Two Class 7s were matched against five Specials in the other section, although Stephanie Davis never appeared in the Class 9 and Louise Browne only did the first heat. Nobody could catch Michaela Dance in Jake Williams’ Seicento in any of the heats, so the final was lined up with no handicap. This brought the Class 8s back into the game and Michelle Cusack held off Nicole O’Brien for the win, while Michaela spun out of third on the last lap. Chloe Sheehy’s Class 7 completed the finishers with Jenny Houlihan not starting the final. Overall, Michaela was still the winner, from Michelle and Nicole.


That just left the race everyone was here for – the DONAL O’BRIEN MEMORIAL cup race. Eleven of the potential seventeen qualifiers lined up and Shane Farrell set a good pace in his Class 1, ahead of the chasing Peter O’Grady, Sinead Tivy and Liam Eyre. Further back Jake Williamson’s class 7 was making the faster progress and Jake hit the front on lap 6 – just before the red flags came out as a tangle between Stephen O’Neill and Keith Kelly left Stephen’s Class 8 balancing on its rear end.

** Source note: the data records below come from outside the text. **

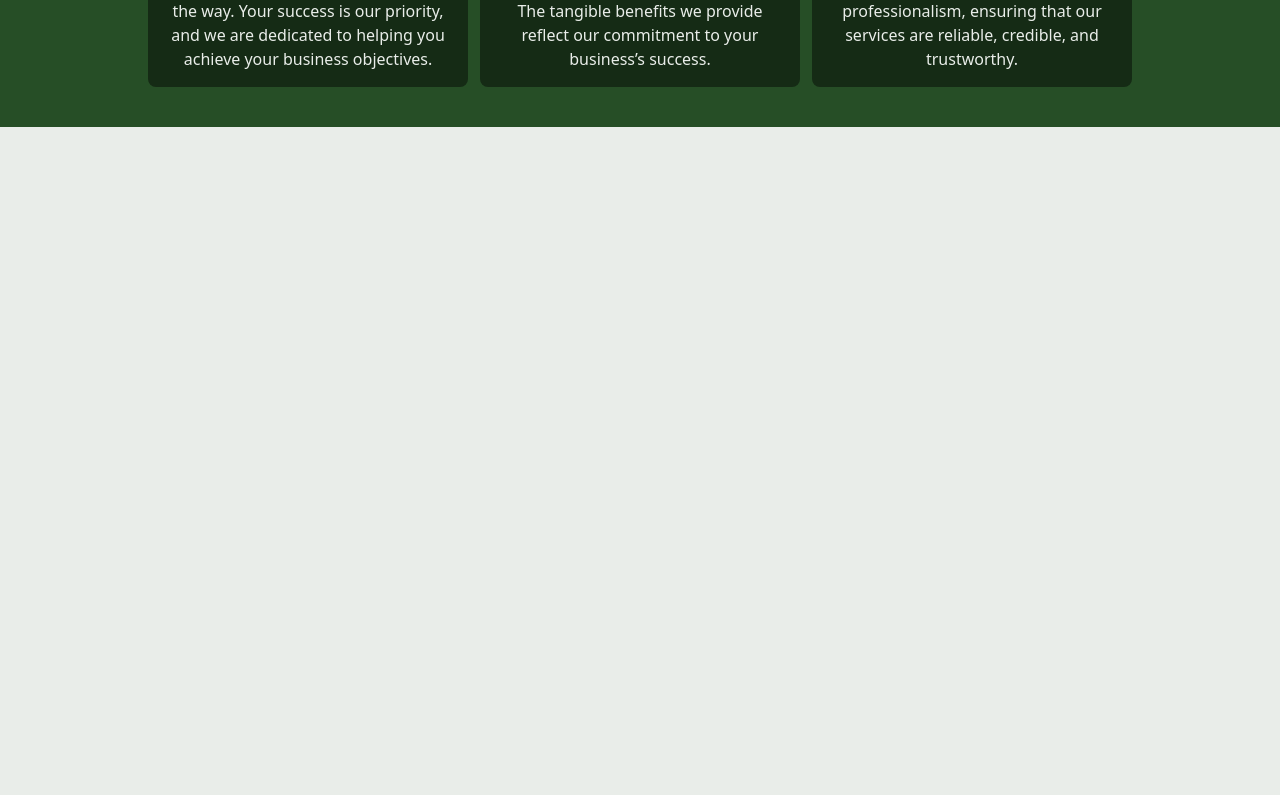
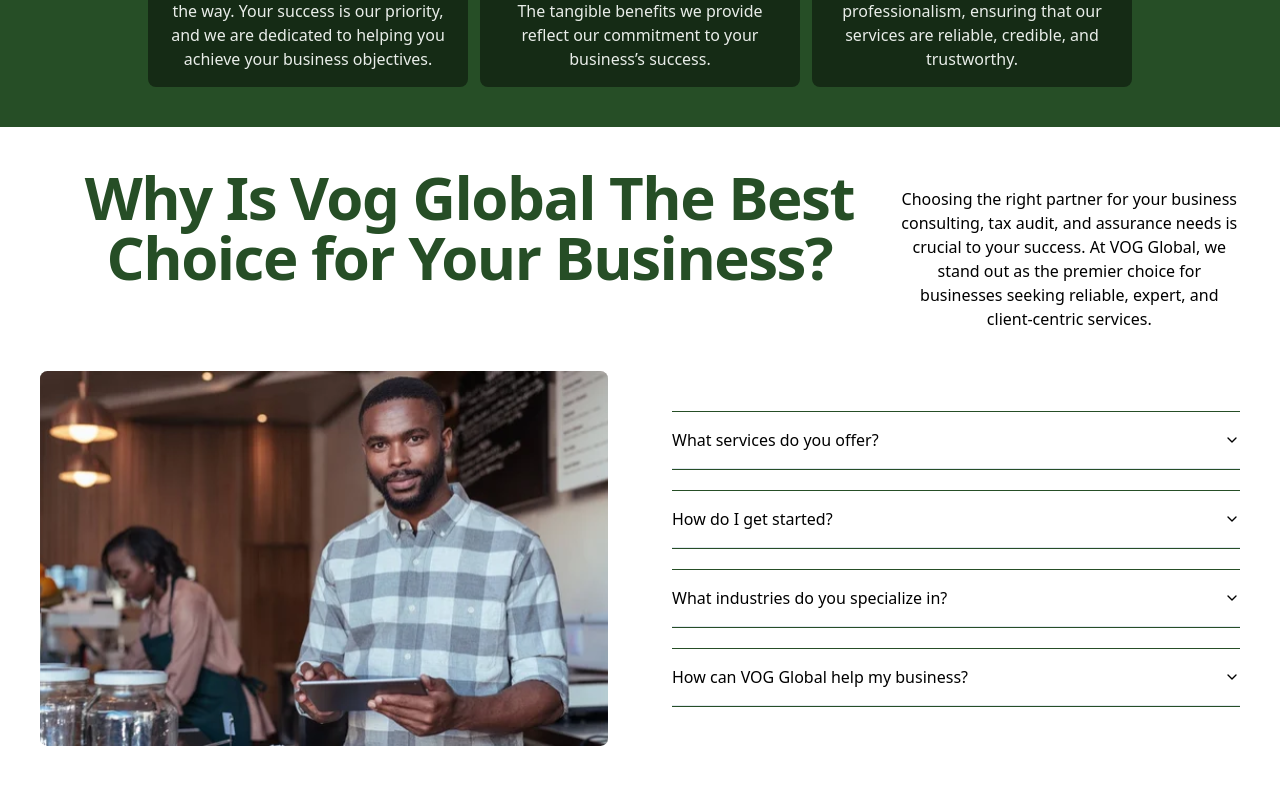
Before and after one commit to raji2004/vog-tech, a Next.js app: page / in a window 1280 px wide. Shown: the part 3340-4135 px from the top of the page. Before the commit the page ends 3467 px from the top, so only its background shows below. Built offline with nearby package versions, Linux system fonts and the light colour scheme.

Commit message:
feat: Add WhyChooseUs component to landing page

```diff
--- a/src/app/(landing Home)/_components/data.ts
+++ b/src/app/(landing Home)/_components/data.ts
@@ -121,3 +121,26 @@
         icon: '/icon/Graphic-design.svg'
     },
 ]
+
+export const faqData = [
+    {
+        question: 'What services do you offer?',
+        answer: `We offer a wide range of services to meet your business needs. Our services include business consulting, tax audit, assurance, and more.
+            We tailor our services to provide customized solutions that drive your business forward.`,
+    },
+    {
+        question: 'How do I get started?',
+        answer: `Getting started is easy! Simply contact us to schedule a consultation. Our team will work with you to understand your specific needs, challenges, and goals.
+            We will then develop a customized plan to address your unique requirements and help you achieve your business objectives.`,
+    },
+    {
+        question: 'What industries do you specialize in?',
+        answer: `We work with businesses across a wide range of industries, including manufacturing, retail, healthcare, technology, and more.
+            Our team has the expertise and experience to provide specialized services tailored to your industry’s unique requirements.`,
+    },
+    {
+        question: 'How can VOG Global help my business?',
+        answer: `VOG Global can help your business by providing expert guidance, personalized solutions, and proactive risk management.
+            Our team will work closely with you to identify and mitigate potential risks, improve compliance, and drive your business forward.`,
+    },
+]
--- /dev/null
+++ b/src/app/(landing Home)/_components/whychooseus.tsx
@@ -0,0 +1,35 @@
+import { H1, P, } from "@/components/typography"
+import { Faq } from "@/components/faq"
+import Image from "next/image";
+import { faqData } from "./data";
+
+
+export const WhyChooseUs = () => {
+    return (
+        <div className=" bg-white p-10 text-center space-y-10 ">
+            <div className="  md:flex space-y-5">
+                <H1 color="text-primary">Why Is Vog Global The Best Choice for Your Business?</H1>
+                <P className=" text-[10px] md:w-1/2" color="text-secondary-foreground">
+                    Choosing the right partner for your business consulting, tax audit, and assurance
+                    needs is crucial to your success. At VOG Global, we stand out as the premier choice
+                    for businesses seeking reliable, expert, and client-centric services.
+                </P>
+            </div>
+            <div className=" md:flex md:gap-16 space-y-10">
+                <div className=" md:w-1/2 ">
+                    <Image src="/img/home/whychooseus.svg" width={300} height={300} className=" w-full object-cover" alt="whychooseus" />
+                </div>
+                <div className=" md:w-1/2 space-y-5">
+                    {
+                        faqData.map((item, i) => {
+                            return (
+                                <Faq key={i} value={item.question} content={item.answer} />
+                            )
+                        })
+                    }
+                </div>
+            </div>
+            <Image src="/img/home/whychooseusqoute.svg" width={300} height={300} className=" w-full object-cover" alt="whychooseus" />
+        </div>
+    )
+}
--- a/src/app/(landing Home)/page.tsx
+++ b/src/app/(landing Home)/page.tsx
@@ -3,6 +3,7 @@
 import { WhatWeProvide } from "./_components/whatweprovide";
 import { ServiceIntro } from "./_components/serviceintro";
 import { OurApproach } from "./_components/ourapproach";
+import { WhyChooseUs } from "./_components/whychooseus";
 
 export default function Home() {
   return (
@@ -11,6 +12,7 @@
       <WhatWeProvide />
       <ServiceIntro />
       <OurApproach/>
+      <WhyChooseUs/>
 
     </main>
   );
```
Also changed, not shown: public/img/home/whychooseus.svg (added), public/img/home/whychooseusqoute.svg (added).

After much discussion it was agreed not to rerun the race with just a couple of laps to go – in any event Jake couldn’t have gone in a rerun with his ferry to catch. Some thought the result should have been taken back a lap with Shane the winner, but there are no real rules for a race like this, where you’re only looking for one winner, so the man in front when the race was stopped got the cup and started his next race towards Rosslare (they made it!). Everyone else gathered in the evening sunshine for a more relaxed presentation of the trophies, to round off an excellent weekend for Mallow, a fitting tribute to Donal, and a success for the club’s new chairman, Daniel O’Keeffe, in his first major event at the helm.